This is the back -
This is my darn -
According to my book on mending -
- my darn is a stocking darn. Basically it's probably the sort of darn most people would think of, where you just weave over the hole. It is the best I can do at the moment although I'd like to improve, so if you have any woollies I can darn, send them my way!
Then, when I was looking for my darn to photograph it, I found this superb one in the same sleeve.
Here's the front -
and the back -
It is amazing! Not surprising I missed it! When my customer collects the cardigan I shall ask her who did it - I hope she can remember. She has always been happy with my work so I don't think she will mind that my darn is nothing like as invisible as this other one.
I have looked at the different types of darn in my book but haven't managed to work out what type it is.
Hooks and eyes
The same customer asked me to replace the hook and eye on a skirt, which is probably wool (no label inside to tell me) and certainly not mass market, although I've looked up the name and can't find anything about it.
This is the waistband after I'd removed the old hook, which was bent, probably because it was the wrong size and not strong enough, and what looked as if it was meant to be a handmade bar, but wasn't really doing anything.... As you can see, the two sides of the waistband are not level.

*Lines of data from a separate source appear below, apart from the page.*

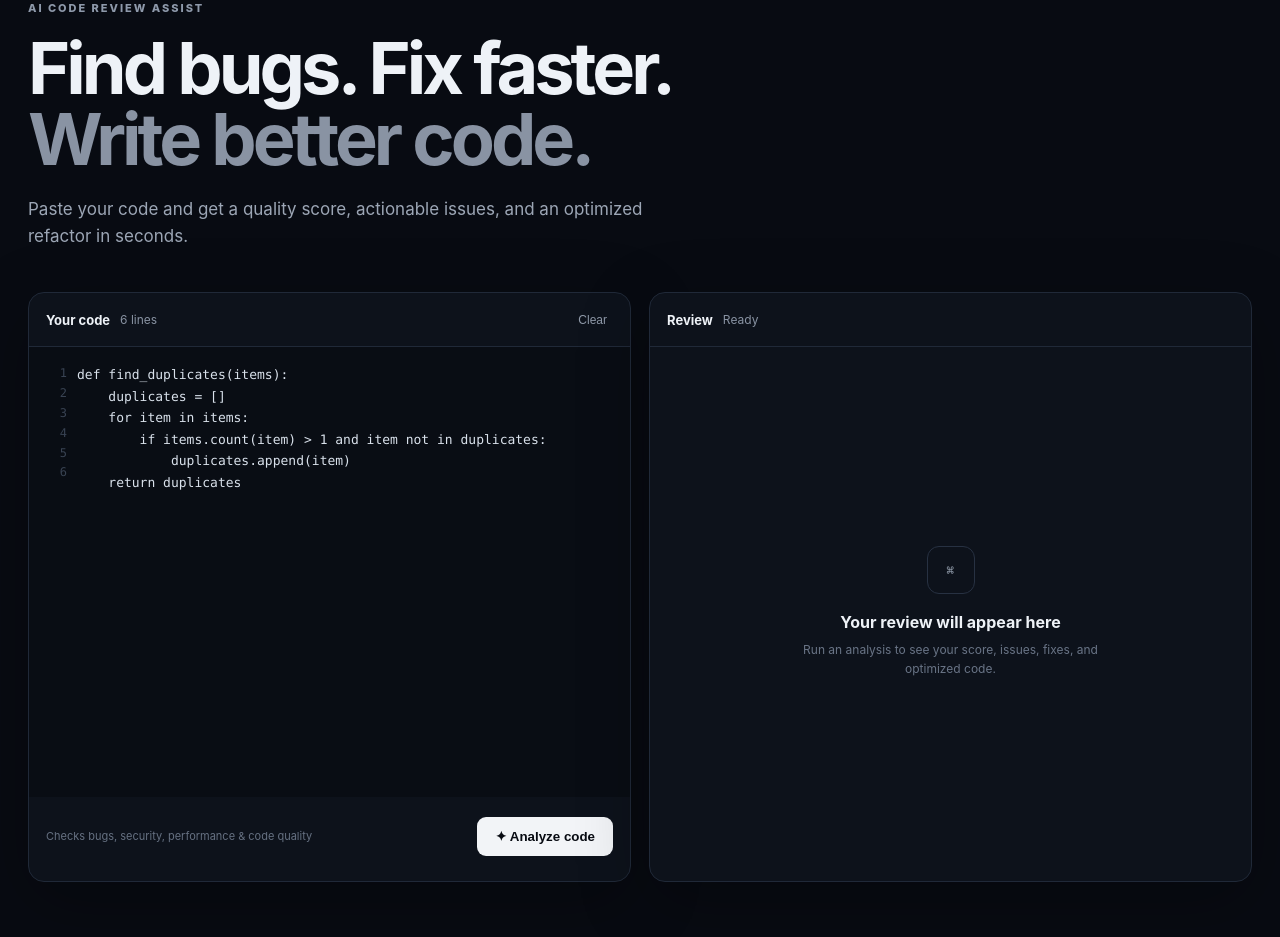
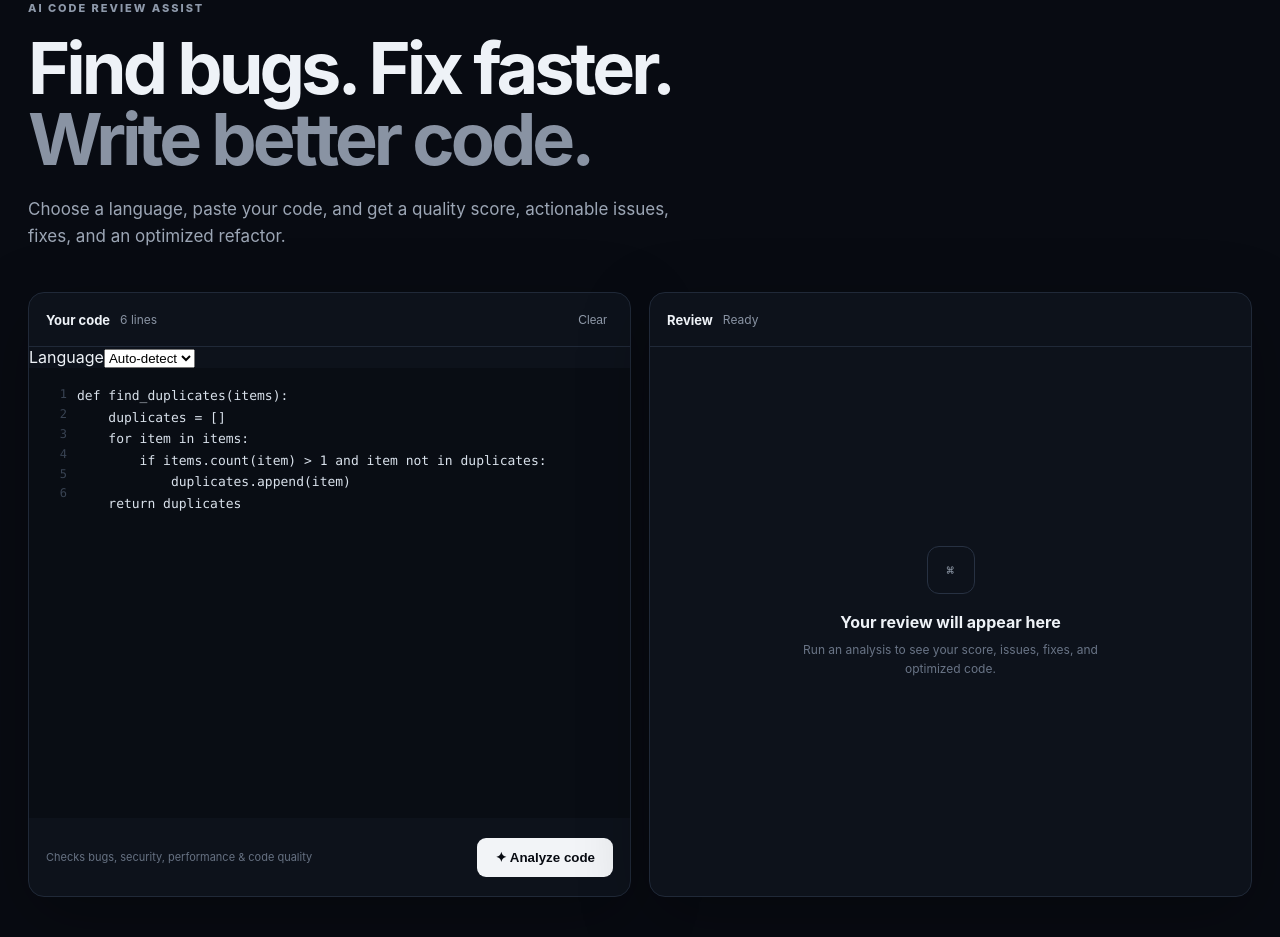
Before and after one commit to rajeshkesana17/ai-code-review-assist, a Flask app: page / in a window 1280 px wide. Shown: the part 137-1074 px from the top of the page. Run offline with Flask 3, Linux system fonts and the light colour scheme.

Commit message:
Add programming language selector to CodeLens UI

```diff
--- a/templates/index.html
+++ b/templates/index.html
@@ -9,9 +9,10 @@
 <body>
 <header class="topbar"><div class="brand"><span class="brand-mark">&lt;/&gt;</span><span>CodeLens</span></div><span class="status"><span class="dot"></span> Gemini-powered review</span></header>
 <main class="shell">
-<section class="hero"><div class="eyebrow">AI CODE REVIEW ASSIST</div><h1>Find bugs. Fix faster.<br><span>Write better code.</span></h1><p>Paste your code and get a quality score, actionable issues, and an optimized refactor in seconds.</p></section>
+<section class="hero"><div class="eyebrow">AI CODE REVIEW ASSIST</div><h1>Find bugs. Fix faster.<br><span>Write better code.</span></h1><p>Choose a language, paste your code, and get a quality score, actionable issues, fixes, and an optimized refactor.</p></section>
 <section class="workspace">
 <div class="panel editor-panel"><div class="panel-head"><div><span class="panel-title">Your code</span><span id="lineCount" class="muted">0 lines</span></div><button id="clearBtn" class="ghost" type="button">Clear</button></div>
+<div class="language-row"><label for="languageSelect">Language</label><select id="languageSelect"><option>Auto-detect</option><option>Python</option><option>Java</option><option>C</option><option>C++</option><option>C#</option><option>JavaScript</option><option>TypeScript</option><option>HTML</option><option>CSS</option><option>SQL</option><option>PHP</option><option>Go</option><option>Rust</option><option>Kotlin</option><option>Swift</option><option>Ruby</option><option>Dart</option><option>R</option><option>Scala</option><option>Bash</option><option>PowerShell</option><option>Lua</option><option>Perl</option><option>Julia</option></select></div>
 <div class="editor-wrap"><div id="lineNumbers" class="line-numbers">1</div><textarea id="codeInput" spellcheck="false" placeholder="Paste source code here...">def find_duplicates(items):
     duplicates = []
     for item in items:
```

The zip has also been sewn so high that to then pull the sides closer together to do up a hook and eye is very difficult.
I was also surprised that the pattern matching at the back was not done properly! It matches horizontally but not vertically. You'd have been marked down in "O" - Level needlework (my only qualification!) for that! Not to mention the Great British Sewing Bee! (I wonder if that's coming back?)
Or go off at another tangent and look up "japanning" - it's some sort of finish but what exactly I don't know. "Extra japanned" must be even better! More japanning anyone? Three different styles of Newey's art work here -
As far as I can remember I have always made my own hand sewn bar, but I have learnt that you should use a metal eye or bar when there is likely to be more pull on it. That makes sense.You use a bar with an overlapped zip, and an eye where one side butts up against the other. The eye should very slightly overlap the edge so that the hook can hook into it. So now I know.
It was hard to do a good job on the skirt because of the zip being sewn too high and the two sides not lining up. I had to sew part of the eye to the zip itself rather than to the skirt. I sewed on a black hook and then thought - ah, I haven't got a black eye in the right size to go with it, silly me! But the silver eye is not that noticeable on the other side. The zip cannot come right up to the top now but I had to do it like that in order to sew the hook and eye on in the right position. Here it is anyway, not perfect but it will do the job for some time to come -
Believe me it was impossible to do it any better!
What I think is the shame is that the zip and the waistband weren't done properly in the first place on what was probably an expensive skirt. Not to mention the bad pattern matching. But never mind! One wouldn't want to discard the skirt for these reasons.
There was a lot more to these two jobs than I thought when I was given them!